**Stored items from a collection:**
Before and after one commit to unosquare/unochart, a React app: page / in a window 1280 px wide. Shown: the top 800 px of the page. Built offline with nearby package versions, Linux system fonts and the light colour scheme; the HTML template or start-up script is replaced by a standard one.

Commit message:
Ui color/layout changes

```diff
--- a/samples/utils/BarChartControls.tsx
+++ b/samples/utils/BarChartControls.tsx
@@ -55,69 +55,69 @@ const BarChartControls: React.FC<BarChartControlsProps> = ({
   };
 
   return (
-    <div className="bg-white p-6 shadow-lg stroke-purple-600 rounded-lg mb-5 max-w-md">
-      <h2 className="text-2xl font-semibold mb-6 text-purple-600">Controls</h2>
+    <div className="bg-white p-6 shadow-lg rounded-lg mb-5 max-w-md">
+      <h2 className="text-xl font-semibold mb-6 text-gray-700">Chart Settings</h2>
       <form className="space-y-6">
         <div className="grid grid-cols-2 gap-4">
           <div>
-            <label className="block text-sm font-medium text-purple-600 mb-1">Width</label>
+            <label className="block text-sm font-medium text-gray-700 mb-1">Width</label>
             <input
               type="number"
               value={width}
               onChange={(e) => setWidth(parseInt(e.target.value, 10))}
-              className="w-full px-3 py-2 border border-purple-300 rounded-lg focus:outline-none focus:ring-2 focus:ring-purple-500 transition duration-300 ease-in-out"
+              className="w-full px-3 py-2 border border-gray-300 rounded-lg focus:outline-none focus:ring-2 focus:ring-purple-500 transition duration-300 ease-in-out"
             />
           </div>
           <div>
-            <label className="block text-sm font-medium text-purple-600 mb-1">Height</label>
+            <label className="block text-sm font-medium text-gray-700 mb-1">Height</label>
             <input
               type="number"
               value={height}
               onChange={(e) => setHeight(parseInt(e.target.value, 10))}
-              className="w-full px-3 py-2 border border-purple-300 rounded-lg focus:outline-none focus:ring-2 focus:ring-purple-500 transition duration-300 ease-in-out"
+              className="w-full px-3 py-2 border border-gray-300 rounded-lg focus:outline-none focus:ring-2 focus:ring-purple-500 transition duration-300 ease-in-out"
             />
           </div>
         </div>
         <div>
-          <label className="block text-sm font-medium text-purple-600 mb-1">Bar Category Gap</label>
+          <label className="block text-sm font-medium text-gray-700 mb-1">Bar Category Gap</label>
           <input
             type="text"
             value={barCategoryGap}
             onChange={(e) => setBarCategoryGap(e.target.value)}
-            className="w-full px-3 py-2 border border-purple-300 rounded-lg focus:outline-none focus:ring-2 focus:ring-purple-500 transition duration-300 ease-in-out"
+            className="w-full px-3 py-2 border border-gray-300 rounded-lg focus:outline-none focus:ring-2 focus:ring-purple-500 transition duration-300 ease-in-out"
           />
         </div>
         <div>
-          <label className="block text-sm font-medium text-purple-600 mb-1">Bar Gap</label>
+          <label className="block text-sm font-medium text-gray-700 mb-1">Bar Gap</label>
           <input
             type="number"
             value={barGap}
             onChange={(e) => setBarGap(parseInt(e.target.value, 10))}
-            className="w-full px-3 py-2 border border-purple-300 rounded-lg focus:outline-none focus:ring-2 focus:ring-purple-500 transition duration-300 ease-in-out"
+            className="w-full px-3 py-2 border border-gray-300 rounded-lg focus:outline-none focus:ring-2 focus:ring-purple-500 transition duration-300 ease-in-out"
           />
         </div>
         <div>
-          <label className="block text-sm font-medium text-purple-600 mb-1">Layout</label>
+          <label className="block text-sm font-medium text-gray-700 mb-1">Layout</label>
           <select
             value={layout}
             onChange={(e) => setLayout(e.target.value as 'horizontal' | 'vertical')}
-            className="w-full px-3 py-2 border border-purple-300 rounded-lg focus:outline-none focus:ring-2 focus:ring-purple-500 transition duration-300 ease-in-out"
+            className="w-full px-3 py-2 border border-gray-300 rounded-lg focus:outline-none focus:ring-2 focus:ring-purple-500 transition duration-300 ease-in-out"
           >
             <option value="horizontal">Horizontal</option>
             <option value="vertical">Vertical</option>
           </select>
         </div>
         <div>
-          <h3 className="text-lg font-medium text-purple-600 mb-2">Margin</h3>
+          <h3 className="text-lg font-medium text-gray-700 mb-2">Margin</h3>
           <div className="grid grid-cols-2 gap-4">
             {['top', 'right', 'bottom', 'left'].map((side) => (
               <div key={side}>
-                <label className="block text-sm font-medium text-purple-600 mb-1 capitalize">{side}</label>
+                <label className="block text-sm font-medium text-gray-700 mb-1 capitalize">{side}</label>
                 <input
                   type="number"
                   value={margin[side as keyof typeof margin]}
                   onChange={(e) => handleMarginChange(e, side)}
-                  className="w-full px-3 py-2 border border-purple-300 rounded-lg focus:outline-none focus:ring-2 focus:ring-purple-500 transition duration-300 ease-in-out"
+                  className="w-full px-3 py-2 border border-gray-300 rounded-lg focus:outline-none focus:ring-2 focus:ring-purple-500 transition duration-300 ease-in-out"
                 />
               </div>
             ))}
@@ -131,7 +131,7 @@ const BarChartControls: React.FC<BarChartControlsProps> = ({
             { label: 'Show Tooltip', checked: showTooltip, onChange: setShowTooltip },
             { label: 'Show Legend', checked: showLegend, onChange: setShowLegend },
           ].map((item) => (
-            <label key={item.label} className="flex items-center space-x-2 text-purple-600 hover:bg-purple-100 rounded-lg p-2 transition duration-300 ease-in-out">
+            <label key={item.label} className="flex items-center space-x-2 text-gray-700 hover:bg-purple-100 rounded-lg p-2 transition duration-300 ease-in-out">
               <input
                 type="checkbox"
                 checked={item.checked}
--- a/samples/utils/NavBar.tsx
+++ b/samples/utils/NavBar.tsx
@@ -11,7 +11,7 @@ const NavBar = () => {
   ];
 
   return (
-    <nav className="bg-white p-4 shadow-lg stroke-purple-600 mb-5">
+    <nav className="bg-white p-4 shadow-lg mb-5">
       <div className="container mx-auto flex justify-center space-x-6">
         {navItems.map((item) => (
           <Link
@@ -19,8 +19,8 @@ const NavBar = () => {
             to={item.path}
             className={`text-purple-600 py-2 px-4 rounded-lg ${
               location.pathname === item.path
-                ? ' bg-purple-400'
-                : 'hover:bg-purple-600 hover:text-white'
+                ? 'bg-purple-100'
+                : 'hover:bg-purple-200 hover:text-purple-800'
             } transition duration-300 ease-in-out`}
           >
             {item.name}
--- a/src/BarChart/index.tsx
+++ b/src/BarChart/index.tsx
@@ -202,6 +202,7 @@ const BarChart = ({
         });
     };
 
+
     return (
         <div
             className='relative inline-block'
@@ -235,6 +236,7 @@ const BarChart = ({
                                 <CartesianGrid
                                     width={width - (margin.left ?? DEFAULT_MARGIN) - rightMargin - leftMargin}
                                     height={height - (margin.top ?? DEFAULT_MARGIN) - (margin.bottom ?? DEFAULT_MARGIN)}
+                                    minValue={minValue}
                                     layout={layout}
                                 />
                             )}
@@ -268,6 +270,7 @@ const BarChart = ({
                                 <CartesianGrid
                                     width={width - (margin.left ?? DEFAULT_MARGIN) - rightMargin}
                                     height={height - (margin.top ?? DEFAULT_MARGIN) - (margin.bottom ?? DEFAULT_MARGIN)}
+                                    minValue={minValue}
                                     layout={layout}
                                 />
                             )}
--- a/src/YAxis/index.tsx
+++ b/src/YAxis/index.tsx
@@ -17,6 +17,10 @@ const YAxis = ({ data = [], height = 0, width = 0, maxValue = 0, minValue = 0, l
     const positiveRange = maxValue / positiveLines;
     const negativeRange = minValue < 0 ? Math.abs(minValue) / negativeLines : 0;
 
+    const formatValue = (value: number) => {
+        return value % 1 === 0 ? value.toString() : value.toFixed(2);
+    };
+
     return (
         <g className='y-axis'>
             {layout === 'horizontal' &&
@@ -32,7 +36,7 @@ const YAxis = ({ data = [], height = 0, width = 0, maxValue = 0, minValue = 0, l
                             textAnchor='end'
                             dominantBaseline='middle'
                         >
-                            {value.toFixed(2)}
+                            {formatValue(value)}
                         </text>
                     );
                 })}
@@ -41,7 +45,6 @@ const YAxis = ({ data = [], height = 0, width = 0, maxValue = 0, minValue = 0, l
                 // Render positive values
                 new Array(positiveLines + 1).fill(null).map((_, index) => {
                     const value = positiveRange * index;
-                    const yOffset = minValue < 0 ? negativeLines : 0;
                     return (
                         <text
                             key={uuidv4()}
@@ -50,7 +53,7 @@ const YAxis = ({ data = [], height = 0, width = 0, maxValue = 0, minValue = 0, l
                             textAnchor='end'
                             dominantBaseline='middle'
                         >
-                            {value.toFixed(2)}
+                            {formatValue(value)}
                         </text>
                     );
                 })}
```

**Assignment:**
Wherever the string "utils" occurs in the records above, copy that line.

**Solution for this exercise:**
--- a/samples/utils/BarChartControls.tsx
+++ b/samples/utils/BarChartControls.tsx
--- a/samples/utils/NavBar.tsx
+++ b/samples/utils/NavBar.tsx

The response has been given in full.